The Haloween Memo

Rohit Khare (
Mon, 02 Nov 1998 05:22:09 -0800

I am willing to stake an arbitrary amount that this memo is genuine (kudos
to Vinod for some good work within the box!). That's not the big deal,
though. There are two long-term valid concerns it raises: closing protocols
through integration, and whether open source can truly innovate.

1. A Win-Win scenario could really torpedo open standards

"HTTP-DAV. DAV is complex and the protocol spec provides an infinite level
of implementation complexity for various applications (e.g. the design for
Exchange over DAV is good but certainly not the single obvious design).
Apache will be hard pressed to pick and choose the correct first areas of
DAV to implement."

That is, a Windows client-Windows server pair offering binary "enhanced"
modes. Worse yet, ramming everything through an increasingly complexicated
HTTP-DAV (email? news? directories? WBEM? printing? it's all DAV!).
Actually, it's telling that they even think of it as HTTP-DAV, some
conglomerate beast at the server level (rather than, say, DAVable resource,
viewing DAV as a wrapper for isolated chunks of existing webspace). This
lends credence to the tone of HTTP-DAV as a 'filesystem-like' piece of

You know, it's interesting to sit here and rail against the sort of
integration I hope a *TP could achieve. But when I think of merging the
classical TPs, it's through simplification: coming up with the minimal
interoperable envelope format and using Mandatory and MIME to add back in
specific semantics. In other words, I'm studying the *intersection*. My fea=
is that MS could end up pursuing the *union*: support all kinds of
traditional traffic in a new binary WindowsTP as an enum. It's only a matte=
of code complexity, and what does that matter? Furthermore, the
"integration" is only developer-visible through APIs: do mail, news, word
docs all look the same from a Storage+ perspective (rather than the wire:
MSDN filk never *see* the wire, so what do they care if an MS*TP munges the
wire? Or it's all rammed through an OORPC like DCOM or HTTP-NG?

2. Can OSS really innovate?

"When describing this problem to JimAll, he provided the perfect analogy of
=B3chasing tail lights=B2. The easiest way to get coordinated behavior from a
large, semi-organized mob is to point them at a known target. Having the
taillights provides concreteness to a fuzzy vision. In such situations,
having a taillight to follow is a proxy for having strong central

"Of course, once this implicit organizing principle is no longer available
(once a project has achieved =B3parity=B2 with the state-of-the-art), the level
of management necessary to push towards new frontiers becomes massive."

Jim Allchin is a smart guy.
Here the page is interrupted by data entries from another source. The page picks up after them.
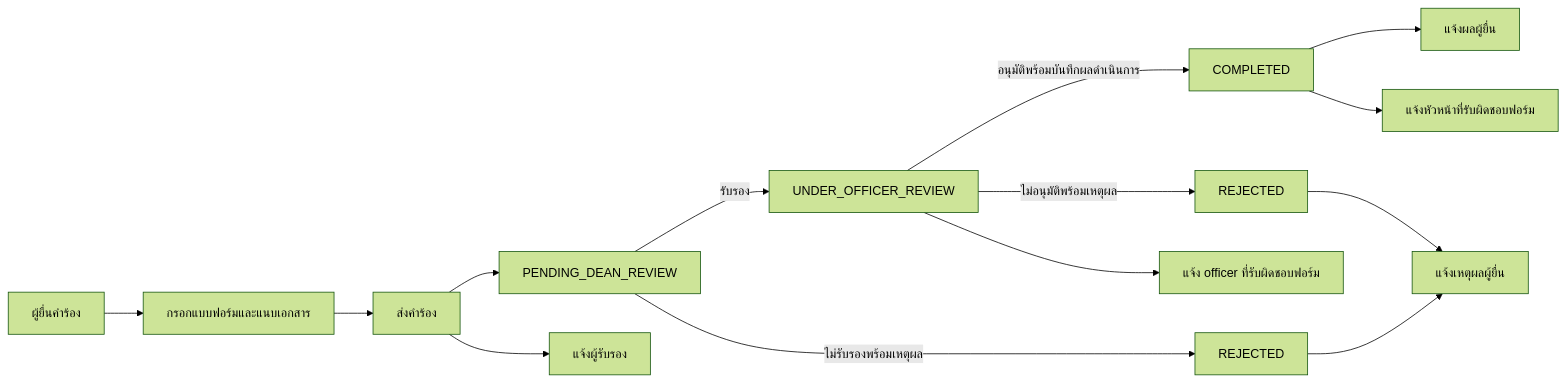
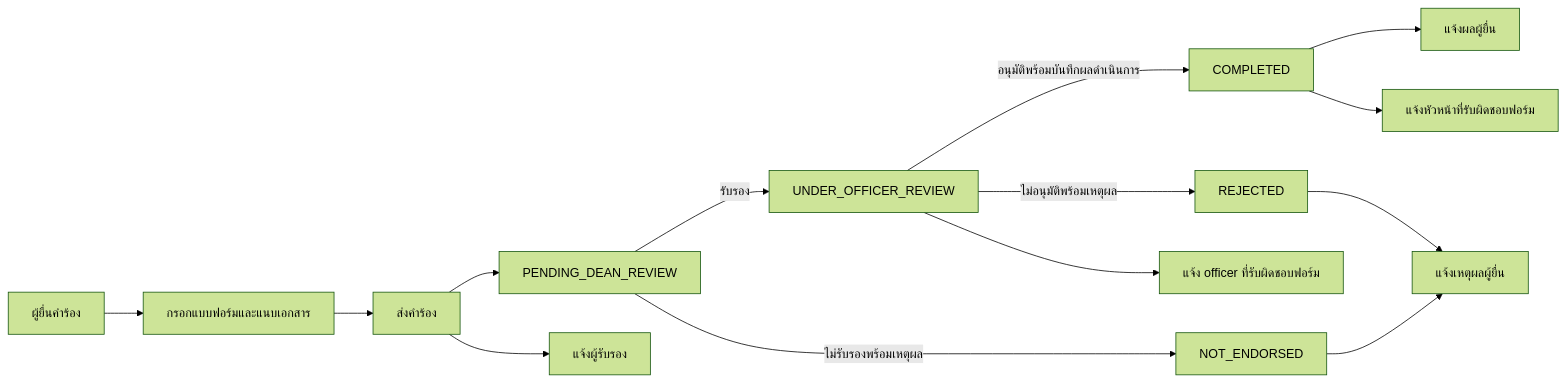
Before and after one commit to paktii/Form_Moodle_Academy: the first of 3 diagrams in database/design/service-portal-current-erd-and-workflow-th.md, drawn with Mermaid (forest theme). The commit also changed other lines of this file and 78 other files, not shown here.

````diff
--- a/database/design/service-portal-current-erd-and-workflow-th.md
+++ b/database/design/service-portal-current-erd-and-workflow-th.md
@@ -9,16 +9,16 @@
 ```mermaid
 flowchart LR
     requester["ผู้ยื่นคำร้อง"] --> form["กรอกแบบฟอร์มและแนบเอกสาร"]
     form --> submit["ส่งคำร้อง"]
     submit --> pendingDean["PENDING_DEAN_REVIEW"]
     pendingDean -->|"รับรอง"| underOfficer["UNDER_OFFICER_REVIEW"]
-    pendingDean -->|"ไม่รับรองพร้อมเหตุผล"| rejectedByDean["REJECTED"]
+    pendingDean -->|"ไม่รับรองพร้อมเหตุผล"| rejectedByDean["NOT_ENDORSED"]
     underOfficer -->|"อนุมัติพร้อมบันทึกผลดำเนินการ"| completed["COMPLETED"]
     underOfficer -->|"ไม่อนุมัติพร้อมเหตุผล"| rejectedByOfficer["REJECTED"]
     submit --> deanMail["แจ้งผู้รับรอง"]
     underOfficer --> officerMail["แจ้ง officer ที่รับผิดชอบฟอร์ม"]
     completed --> completedMail["แจ้งผลผู้ยื่น"]
     completed --> headMail["แจ้งหัวหน้าที่รับผิดชอบฟอร์ม"]
     rejectedByDean --> rejectedMail["แจ้งเหตุผลผู้ยื่น"]
     rejectedByOfficer --> rejectedMail
 ```
````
This is the fundamental barrier I see to OSS: i=
can't do new stuff. Sure, you could get people to write a clone of 1-2-3 --
but could anarchy create Improv? abiSource is tracking Word; some group of
mathematicians could even choose to take on Wolfram Research. There are no
shortage of ideas to follow for a long time to come (q: how long before
someone had proposed a Sherlock-like tool for Linux?) But where will the
world get truly new ideas? Where, also, will the really hard work get done,
like the grind which goes into a speech recognition system (do we all
implicitly expect DARPA to fund the OSS bits no lone volunteer can?)

XML is a fine example of *directed* evolution, at the outer envelope of
multilateral developments' powers. That's still a long way from innovation
in an absolute sense. SGML, DSSL, and HyTime all provided scales to measure

Not that Microsoft is the place I look for radical innovation, mind you!
But, there are bits of innovation that require more than tinkering on
individual modules; heck, some kinds of innovation like the iMac aren't eve=
software alone...

Tired & going to bed,